▸ Exercise requirements: An exact, picture-free copy of the listing is required.

***

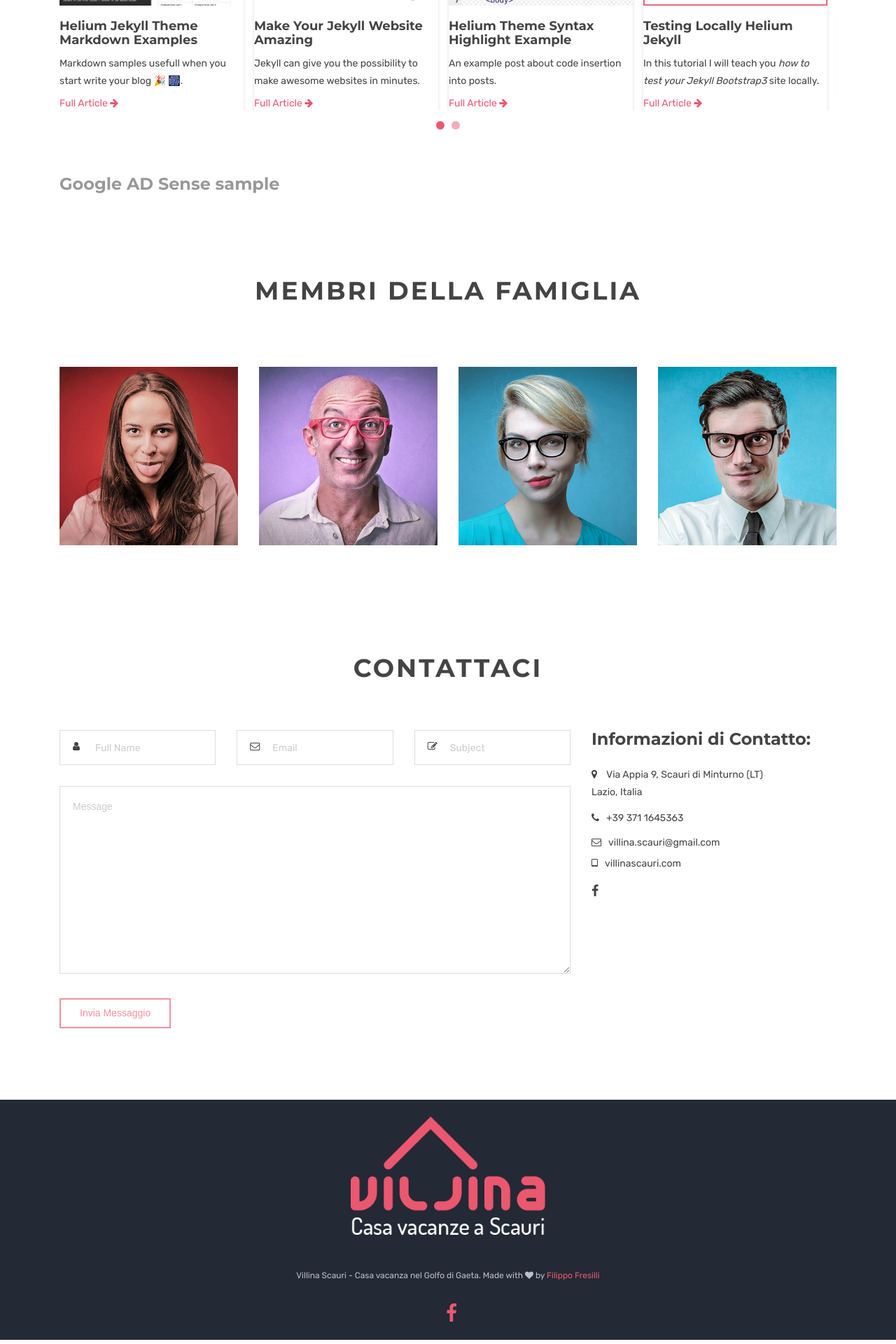
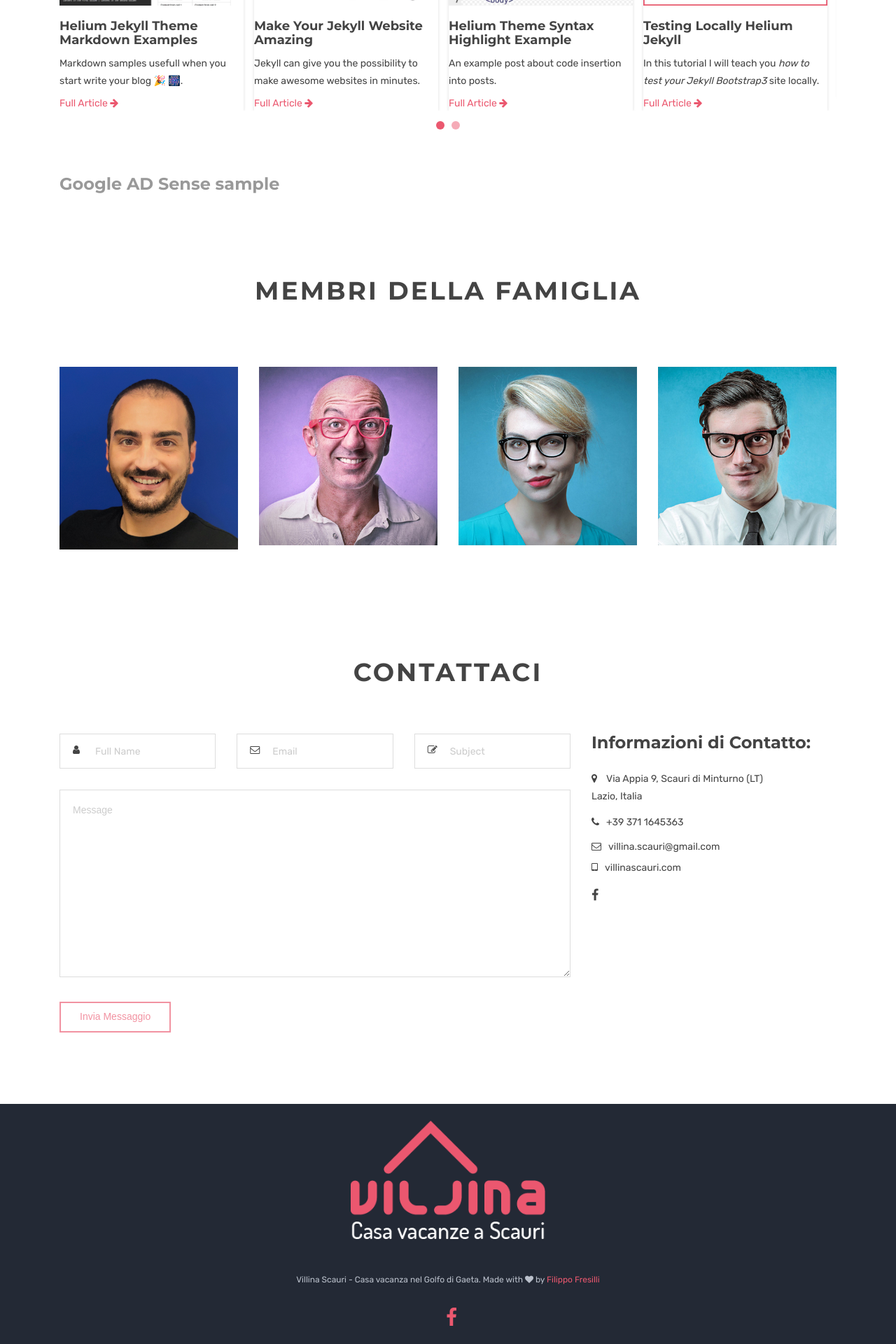
Before and after one commit to filippo-fresilli/villina-scauri, a Jekyll site: the page built from index.html, in a window 1280 px wide. Shown: the part 2592-4512 px from the top of the page at 70% size. Built offline with Jekyll 4.4.1, drawn with Linux system fonts in a browser that asks for light colours.

Commit message:
added photo in team members

```diff
--- a/index.html
+++ b/index.html
@@ -638,8 +638,8 @@ canonical: https://villinascauri.com
             <!-- Team Item Starts -->
             <figure>
               <img
-                src="{{ BASE_PATH }}/assets/images/team/team-05.jpg"
-                alt=""
+                src="{{ BASE_PATH }}/assets/images/team/filippo.jpg"
+                alt="Filippo"
               />
               <div class="image-overlay">
                 <div class="overlay-text text-center">
```
Also changed, not shown: assets/images/team/filippo.jpg (added).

***

▸ Answer below:
Before and after one commit to filippo-fresilli/villina-scauri, a Jekyll site: the page built from index.html, in a window 1280 px wide. Shown: the part 2592-4512 px from the top of the page at 70% size. Built offline with Jekyll 4.4.1, drawn with Linux system fonts in a browser that asks for light colours.

Commit message:
added photo in team members

```diff
--- a/index.html
+++ b/index.html
@@ -638,8 +638,8 @@ canonical: https://villinascauri.com
             <!-- Team Item Starts -->
             <figure>
               <img
-                src="{{ BASE_PATH }}/assets/images/team/team-05.jpg"
-                alt=""
+                src="{{ BASE_PATH }}/assets/images/team/filippo.jpg"
+                alt="Filippo"
               />
               <div class="image-overlay">
                 <div class="overlay-text text-center">
```
Also changed, not shown: assets/images/team/filippo.jpg (added).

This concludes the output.